▶ **Data for this task**
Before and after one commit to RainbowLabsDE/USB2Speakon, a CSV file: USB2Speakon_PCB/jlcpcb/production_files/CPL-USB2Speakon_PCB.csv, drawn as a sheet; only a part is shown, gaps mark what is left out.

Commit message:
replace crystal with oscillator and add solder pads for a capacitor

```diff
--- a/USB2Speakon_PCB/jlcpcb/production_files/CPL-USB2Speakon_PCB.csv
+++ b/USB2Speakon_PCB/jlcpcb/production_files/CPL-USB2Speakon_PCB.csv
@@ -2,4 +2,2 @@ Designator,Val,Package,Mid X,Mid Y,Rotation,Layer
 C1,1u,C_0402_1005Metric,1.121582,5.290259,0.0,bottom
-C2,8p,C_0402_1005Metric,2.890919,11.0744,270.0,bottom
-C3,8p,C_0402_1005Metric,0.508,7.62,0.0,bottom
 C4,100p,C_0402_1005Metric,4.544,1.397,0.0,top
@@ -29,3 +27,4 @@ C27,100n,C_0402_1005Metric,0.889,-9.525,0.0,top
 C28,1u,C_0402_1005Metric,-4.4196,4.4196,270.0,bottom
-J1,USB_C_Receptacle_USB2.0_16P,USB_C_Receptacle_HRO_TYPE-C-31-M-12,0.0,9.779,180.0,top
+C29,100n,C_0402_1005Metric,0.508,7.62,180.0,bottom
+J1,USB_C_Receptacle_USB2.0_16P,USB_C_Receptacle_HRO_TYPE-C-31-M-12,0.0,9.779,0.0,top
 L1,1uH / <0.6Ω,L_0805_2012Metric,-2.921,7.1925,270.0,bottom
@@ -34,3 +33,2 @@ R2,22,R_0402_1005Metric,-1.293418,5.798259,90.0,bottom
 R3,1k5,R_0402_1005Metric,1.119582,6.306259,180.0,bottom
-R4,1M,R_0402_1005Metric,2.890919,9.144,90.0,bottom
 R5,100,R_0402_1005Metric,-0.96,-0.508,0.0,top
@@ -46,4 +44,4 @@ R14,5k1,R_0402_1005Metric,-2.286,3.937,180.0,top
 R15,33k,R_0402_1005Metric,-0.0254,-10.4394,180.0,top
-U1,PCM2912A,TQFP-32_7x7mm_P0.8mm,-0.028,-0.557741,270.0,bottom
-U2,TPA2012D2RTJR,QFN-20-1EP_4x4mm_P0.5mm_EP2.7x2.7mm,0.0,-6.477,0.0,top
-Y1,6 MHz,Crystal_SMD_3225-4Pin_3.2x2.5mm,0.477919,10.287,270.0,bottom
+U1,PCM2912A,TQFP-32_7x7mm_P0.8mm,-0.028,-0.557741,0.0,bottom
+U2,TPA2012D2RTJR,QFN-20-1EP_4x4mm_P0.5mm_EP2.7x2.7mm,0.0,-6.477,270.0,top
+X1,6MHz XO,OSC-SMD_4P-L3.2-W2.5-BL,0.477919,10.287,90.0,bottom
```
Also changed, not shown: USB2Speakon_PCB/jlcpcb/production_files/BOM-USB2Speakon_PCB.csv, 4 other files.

▶ **Exercise details**
Nothing in the entries may be left out; each line is to be output exactly.

▶ **Response**
Before and after one commit to RainbowLabsDE/USB2Speakon, a CSV file: USB2Speakon_PCB/jlcpcb/production_files/CPL-USB2Speakon_PCB.csv, drawn as a sheet; only a part is shown, gaps mark what is left out.

Commit message:
replace crystal with oscillator and add solder pads for a capacitor

```diff
--- a/USB2Speakon_PCB/jlcpcb/production_files/CPL-USB2Speakon_PCB.csv
+++ b/USB2Speakon_PCB/jlcpcb/production_files/CPL-USB2Speakon_PCB.csv
@@ -2,4 +2,2 @@ Designator,Val,Package,Mid X,Mid Y,Rotation,Layer
 C1,1u,C_0402_1005Metric,1.121582,5.290259,0.0,bottom
-C2,8p,C_0402_1005Metric,2.890919,11.0744,270.0,bottom
-C3,8p,C_0402_1005Metric,0.508,7.62,0.0,bottom
 C4,100p,C_0402_1005Metric,4.544,1.397,0.0,top
@@ -29,3 +27,4 @@ C27,100n,C_0402_1005Metric,0.889,-9.525,0.0,top
 C28,1u,C_0402_1005Metric,-4.4196,4.4196,270.0,bottom
-J1,USB_C_Receptacle_USB2.0_16P,USB_C_Receptacle_HRO_TYPE-C-31-M-12,0.0,9.779,180.0,top
+C29,100n,C_0402_1005Metric,0.508,7.62,180.0,bottom
+J1,USB_C_Receptacle_USB2.0_16P,USB_C_Receptacle_HRO_TYPE-C-31-M-12,0.0,9.779,0.0,top
 L1,1uH / <0.6Ω,L_0805_2012Metric,-2.921,7.1925,270.0,bottom
@@ -34,3 +33,2 @@ R2,22,R_0402_1005Metric,-1.293418,5.798259,90.0,bottom
 R3,1k5,R_0402_1005Metric,1.119582,6.306259,180.0,bottom
-R4,1M,R_0402_1005Metric,2.890919,9.144,90.0,bottom
 R5,100,R_0402_1005Metric,-0.96,-0.508,0.0,top
@@ -46,4 +44,4 @@ R14,5k1,R_0402_1005Metric,-2.286,3.937,180.0,top
 R15,33k,R_0402_1005Metric,-0.0254,-10.4394,180.0,top
-U1,PCM2912A,TQFP-32_7x7mm_P0.8mm,-0.028,-0.557741,270.0,bottom
-U2,TPA2012D2RTJR,QFN-20-1EP_4x4mm_P0.5mm_EP2.7x2.7mm,0.0,-6.477,0.0,top
-Y1,6 MHz,Crystal_SMD_3225-4Pin_3.2x2.5mm,0.477919,10.287,270.0,bottom
+U1,PCM2912A,TQFP-32_7x7mm_P0.8mm,-0.028,-0.557741,0.0,bottom
+U2,TPA2012D2RTJR,QFN-20-1EP_4x4mm_P0.5mm_EP2.7x2.7mm,0.0,-6.477,270.0,top
+X1,6MHz XO,OSC-SMD_4P-L3.2-W2.5-BL,0.477919,10.287,90.0,bottom
```
Also changed, not shown: USB2Speakon_PCB/jlcpcb/production_files/BOM-USB2Speakon_PCB.csv, 4 other files.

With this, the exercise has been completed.